The spectre of landbanking has never been far away in recent months, most recently rearing its head in discussions around the new National Planning Policy Framework. By now we’re all familiar with the notion that if it weren’t for landbanking we wouldn’t have a housing crisis, councils everywhere would have a five-year supply of housing land and there would be no need to develop on either greenfield or greenbelt sites.
There is an unfortunate fact, though, for those that choose to blame landbanking for the housing crisis - it doesn’t actually happen.
We can be confident it doesn’t happen because of the number of times it has been investigated. The Barker Review (2004), the Callcutt Review (2007) and the Lyons Review (2014) all found no evidence that it happens. Nick Boles, Planning Minister in 2013, asked his department to carry out a factual review to look for signs of the practice - they found none. And if that isn’t enough, in 2008 the Office of Fair Trading investigated the house building industry and found no evidence of landbanking either. That’s five reviews in 14 years, all agreeing that landbanking does not happen.
There are some very good reasons for that.
Firstly, it wouldn’t work. New build sales only account for around 12 per cent of transactions - not enough to distort the market sufficiently to make prices rise dramatically. Furthermore, the 10 biggest house builders only control 40 per cent of the new build market.
Secondly, it makes no business sense. House builders have business models based on Return on Capital Employed. They spend a lot of money buying sites. They don’t just want that cash to sit there, doing nothing. They need to start getting a return on that money. They need to build homes as quickly as they can.
There are a plethora of factors acting to constrain that rate of build; the ability of the local market to absorb sales and the availability of labour, for example. Technical challenges can also be a factor, particularly with very large sites - perhaps the number of homes they can build is limited until some infrastructure improvements are delivered, for example.
Developers do what they can to combat all those constraints in order to allow them to build and sell as quickly as possible. Some even go so far as having multiple brands to help them sell more homes in the same market areas (sometimes even the same sites) - think Barratt and David Wilson, or Persimmon and Charles Church.
In the words of the Callcutt Review: “other things being equal, housebuilders have a strong incentive to build out as quickly as possible. The basis on which investors measure their success demands that they build out sites promptly to release and recycle the capital and deliver a good return on capital.”
Despite that, some still point to the size of the landbank that developers declare in their annual reports as “proof” that landbanking must happen.
But it isn’t proof - those “landbank” figures are the total number of homes with planning permission controlled by the developer which aren’t yet built, expressed as a number of years’ production based on their current volumes.
The size of that landbank is a function of how difficult it is to deliver planning permission.

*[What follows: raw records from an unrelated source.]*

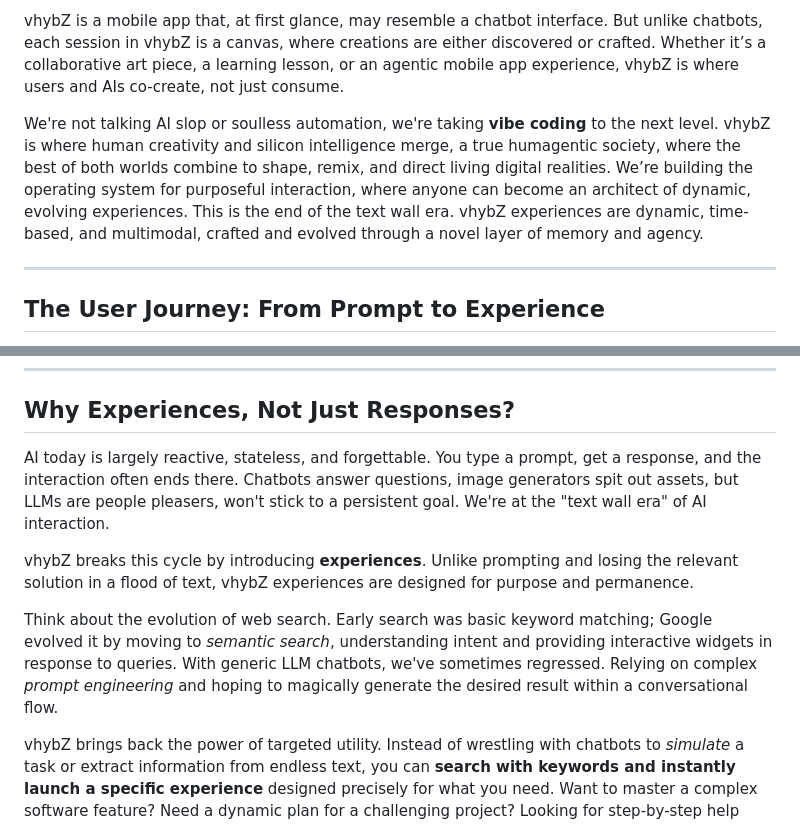
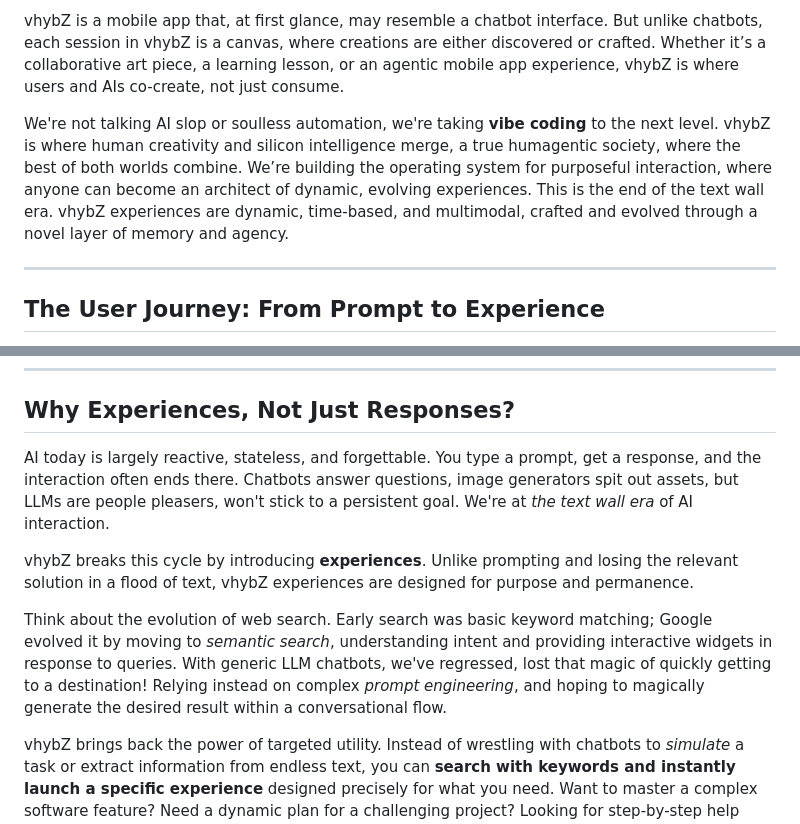
Before and after one commit to vhybzOS/vhybZ, a Markdown page: README.md, 2 parts joined by grey strips. GitHub-like rendering.

Commit message:
Less quotes

```diff
--- a/README.md
+++ b/README.md
@@ -11,7 +11,7 @@ AI models have fundamentally changed how we interact with software. UX was total
 
 vhybZ is a mobile app that, at first glance, may resemble a chatbot interface. But unlike chatbots, each session in vhybZ is a canvas, where creations are either discovered or crafted. Whether it’s a collaborative art piece, a learning lesson, or an agentic mobile app experience, vhybZ is where users and AIs co-create, not just consume.
 
-We're not talking AI slop or soulless automation, we're taking **vibe coding** to the next level. vhybZ is where human creativity and silicon intelligence merge, a true humagentic society, where the best of both worlds combine to shape, remix, and direct living digital realities. We’re building the operating system for purposeful interaction, where anyone can become an architect of dynamic, evolving experiences. This is the end of the text wall era. vhybZ experiences are dynamic, time-based, and multimodal, crafted and evolved through a novel layer of memory and agency.
+We're not talking AI slop or soulless automation, we're taking **vibe coding** to the next level. vhybZ is where human creativity and silicon intelligence merge, a true humagentic society, where the best of both worlds combine. We’re building the operating system for purposeful interaction, where anyone can become an architect of dynamic, evolving experiences. This is the end of the text wall era. vhybZ experiences are dynamic, time-based, and multimodal, crafted and evolved through a novel layer of memory and agency.
 
 ---
 
@@ -36,11 +36,11 @@ Here's where vhybZ experiences are different: you *do* things *while* the AI col
 
 ## Why Experiences, Not Just Responses?
 
-AI today is largely reactive, stateless, and forgettable. You type a prompt, get a response, and the interaction often ends there. Chatbots answer questions, image generators spit out assets, but LLMs are people pleasers, won't stick to a persistent goal. We're at the "text wall era" of AI interaction.
+AI today is largely reactive, stateless, and forgettable. You type a prompt, get a response, and the interaction often ends there. Chatbots answer questions, image generators spit out assets, but LLMs are people pleasers, won't stick to a persistent goal. We're at *the text wall era* of AI interaction.
 
 vhybZ breaks this cycle by introducing **experiences**. Unlike prompting and losing the relevant solution in a flood of text, vhybZ experiences are designed for purpose and permanence.
 
-Think about the evolution of web search. Early search was basic keyword matching; Google evolved it by moving to *semantic search*, understanding intent and providing interactive widgets in response to queries. With generic LLM chatbots, we've sometimes regressed. Relying on complex *prompt engineering* and hoping to magically generate the desired result within a conversational flow.
+Think about the evolution of web search. Early search was basic keyword matching; Google evolved it by moving to *semantic search*, understanding intent and providing interactive widgets in response to queries. With generic LLM chatbots, we've regressed, lost that magic of quickly getting to a destination! Relying instead on complex *prompt engineering*, and hoping to magically generate the desired result within a conversational flow.
 
 vhybZ brings back the power of targeted utility. Instead of wrestling with chatbots to *simulate* a task or extract information from endless text, you can **search with keywords and instantly launch a specific experience** designed precisely for what you need. Want to master a complex software feature? Need a dynamic plan for a challenging project? Looking for step-by-step help troubleshooting a device? Speed and convenience of intentional search is revived in vhybZ, with a generative twist...
 
```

There are three main stages that need to be navigated before homes are actually built.
The pre-planning stage consists of identifying suitable sites, preparing planning applications and carrying our community consultation. The Callcutt Review estimated that takes between 1.3 and 2.1 years, depending on the size of the site.
Then there is the planning stage itself, during which the application is considered by the local authority - most housing applications take at least six months to be determined, if not more.
Lastly comes the post-planning stage, during which pre-commencement conditions are discharged, working drawings are prepared, contractors are appointed and infrastructure works are carried out. Various sources all agree that it takes an average of 12 months to work through those stages before the first home can be completed.
Overall, that’s somewhere between three and four years to bring a new site on-stream. Self-evidently, developers therefore need enough homes with planning permission to keep their operations going while new land is being sourced and made ready for development. And if they plan on growing their business, and increasing the number of homes they build, the size of the landbank will go up.
It’s interesting that there has been an upsurge in accusations of landbanking at exactly that time that national planning policy is putting pressure on local councils to actually deliver enough homes. If they aren’t doing that, the housing policies in their local plans are considered out-of-date and planning permission can (and should) be granted on sites where the local plan didn’t intend it to.
It might be politically expedient to try to lay the blame for the housing crisis at the door of the major house builders. After all, the alternative explanation is the central and local government isn’t doing enough to make sites available for housing development.
The inconvenient truth is that landbanking simply doesn’t happen.
Paul Smith is managing director at the Strategic Land Group